→ EXERCISE OBJECTIVE: Every line below is to be given again precisely; images are to be left out.

►

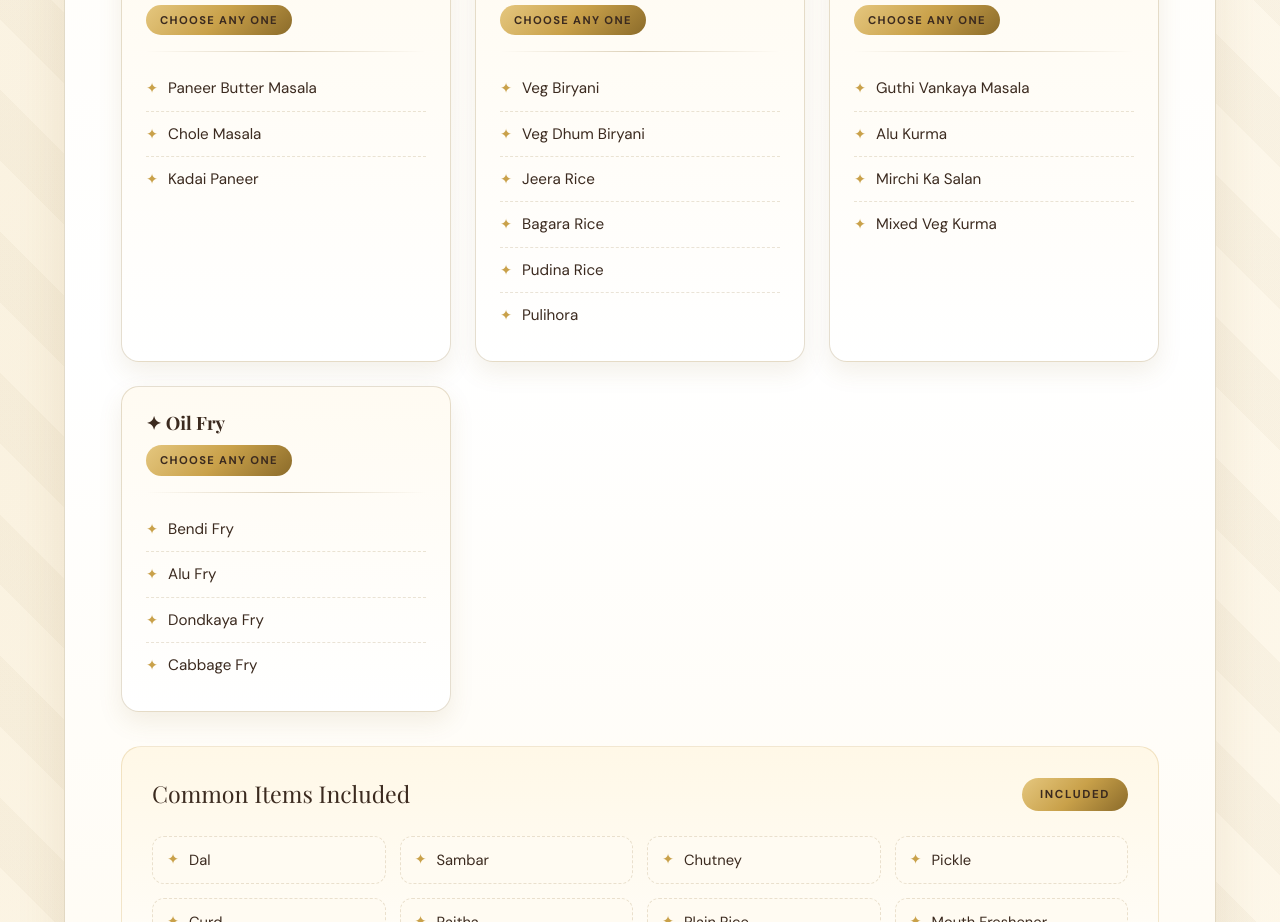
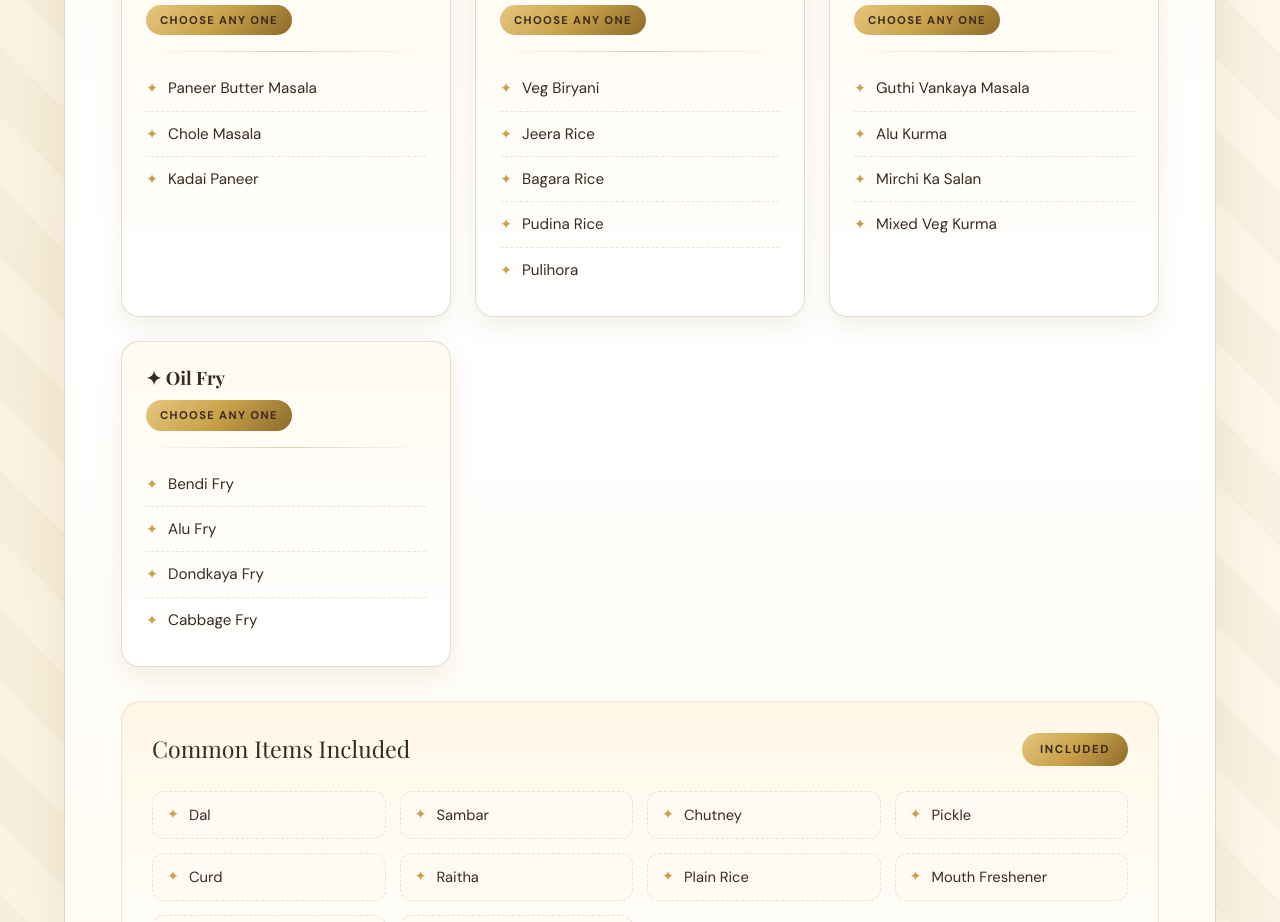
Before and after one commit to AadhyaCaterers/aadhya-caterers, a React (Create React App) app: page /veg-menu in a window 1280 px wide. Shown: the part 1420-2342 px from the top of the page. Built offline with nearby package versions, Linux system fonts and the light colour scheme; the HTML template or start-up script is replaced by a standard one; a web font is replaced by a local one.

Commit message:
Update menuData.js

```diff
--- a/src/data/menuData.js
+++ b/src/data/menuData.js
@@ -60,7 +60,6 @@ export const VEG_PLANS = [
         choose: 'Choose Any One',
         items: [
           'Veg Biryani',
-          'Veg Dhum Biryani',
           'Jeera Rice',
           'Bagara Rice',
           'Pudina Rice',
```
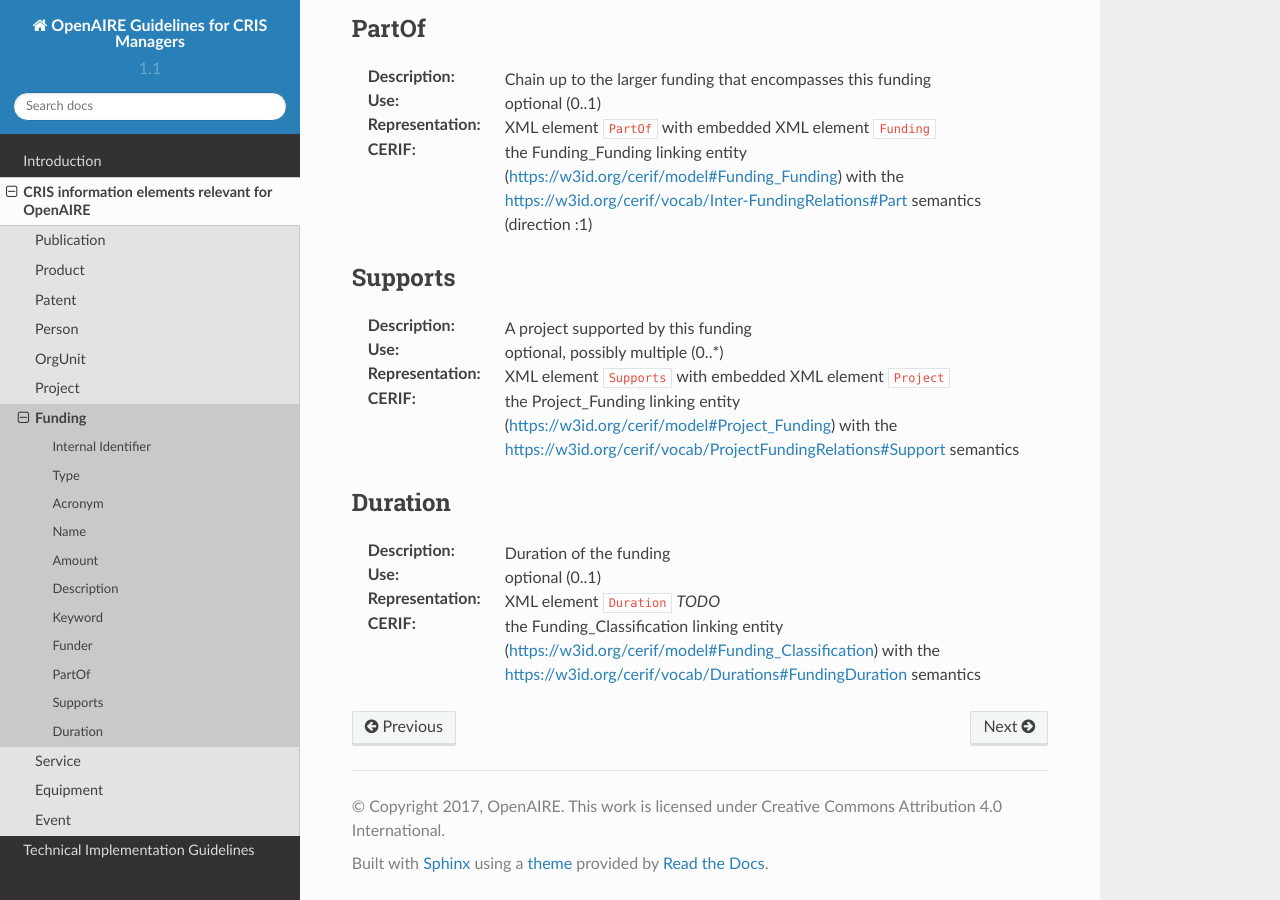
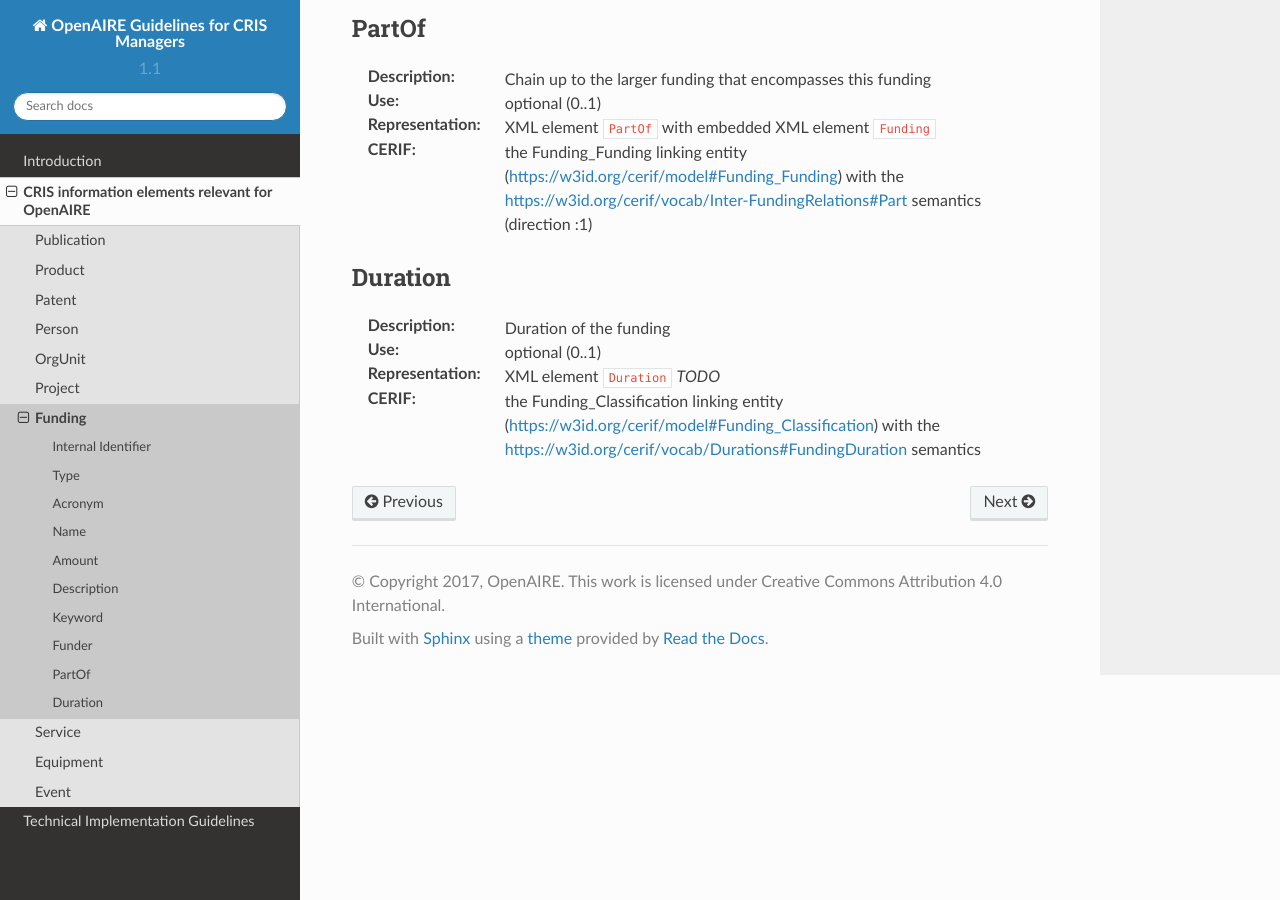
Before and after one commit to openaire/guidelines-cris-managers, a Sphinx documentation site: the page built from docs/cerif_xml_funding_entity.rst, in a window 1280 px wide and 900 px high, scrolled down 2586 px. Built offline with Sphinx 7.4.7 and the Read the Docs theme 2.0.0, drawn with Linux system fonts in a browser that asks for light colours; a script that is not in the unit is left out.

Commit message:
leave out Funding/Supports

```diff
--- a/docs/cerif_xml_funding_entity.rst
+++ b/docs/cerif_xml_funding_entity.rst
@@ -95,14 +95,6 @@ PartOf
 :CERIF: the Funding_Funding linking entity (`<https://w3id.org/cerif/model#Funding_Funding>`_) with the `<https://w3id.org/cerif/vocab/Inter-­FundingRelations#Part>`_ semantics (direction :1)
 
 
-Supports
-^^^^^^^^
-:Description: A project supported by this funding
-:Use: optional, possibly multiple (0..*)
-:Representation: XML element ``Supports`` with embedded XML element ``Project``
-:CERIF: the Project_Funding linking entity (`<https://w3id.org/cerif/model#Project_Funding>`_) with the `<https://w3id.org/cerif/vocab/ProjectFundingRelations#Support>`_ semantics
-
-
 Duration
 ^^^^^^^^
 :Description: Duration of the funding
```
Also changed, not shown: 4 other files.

◄

→ ANSWER BELOW:
Before and after one commit to AadhyaCaterers/aadhya-caterers, a React (Create React App) app: page /veg-menu in a window 1280 px wide. Shown: the part 1420-2342 px from the top of the page. Built offline with nearby package versions, Linux system fonts and the light colour scheme; the HTML template or start-up script is replaced by a standard one; a web font is replaced by a local one.

Commit message:
Update menuData.js

```diff
--- a/src/data/menuData.js
+++ b/src/data/menuData.js
@@ -60,7 +60,6 @@ export const VEG_PLANS = [
         choose: 'Choose Any One',
         items: [
           'Veg Biryani',
-          'Veg Dhum Biryani',
           'Jeera Rice',
           'Bagara Rice',
           'Pudina Rice',
```
Before and after one commit to openaire/guidelines-cris-managers, a Sphinx documentation site: the page built from docs/cerif_xml_funding_entity.rst, in a window 1280 px wide and 900 px high, scrolled down 2586 px. Built offline with Sphinx 7.4.7 and the Read the Docs theme 2.0.0, drawn with Linux system fonts in a browser that asks for light colours; a script that is not in the unit is left out.

Commit message:
leave out Funding/Supports

```diff
--- a/docs/cerif_xml_funding_entity.rst
+++ b/docs/cerif_xml_funding_entity.rst
@@ -95,14 +95,6 @@ PartOf
 :CERIF: the Funding_Funding linking entity (`<https://w3id.org/cerif/model#Funding_Funding>`_) with the `<https://w3id.org/cerif/vocab/Inter-­FundingRelations#Part>`_ semantics (direction :1)
 
 
-Supports
-^^^^^^^^
-:Description: A project supported by this funding
-:Use: optional, possibly multiple (0..*)
-:Representation: XML element ``Supports`` with embedded XML element ``Project``
-:CERIF: the Project_Funding linking entity (`<https://w3id.org/cerif/model#Project_Funding>`_) with the `<https://w3id.org/cerif/vocab/ProjectFundingRelations#Support>`_ semantics
-
-
 Duration
 ^^^^^^^^
 :Description: Duration of the funding
```
Also changed, not shown: 4 other files.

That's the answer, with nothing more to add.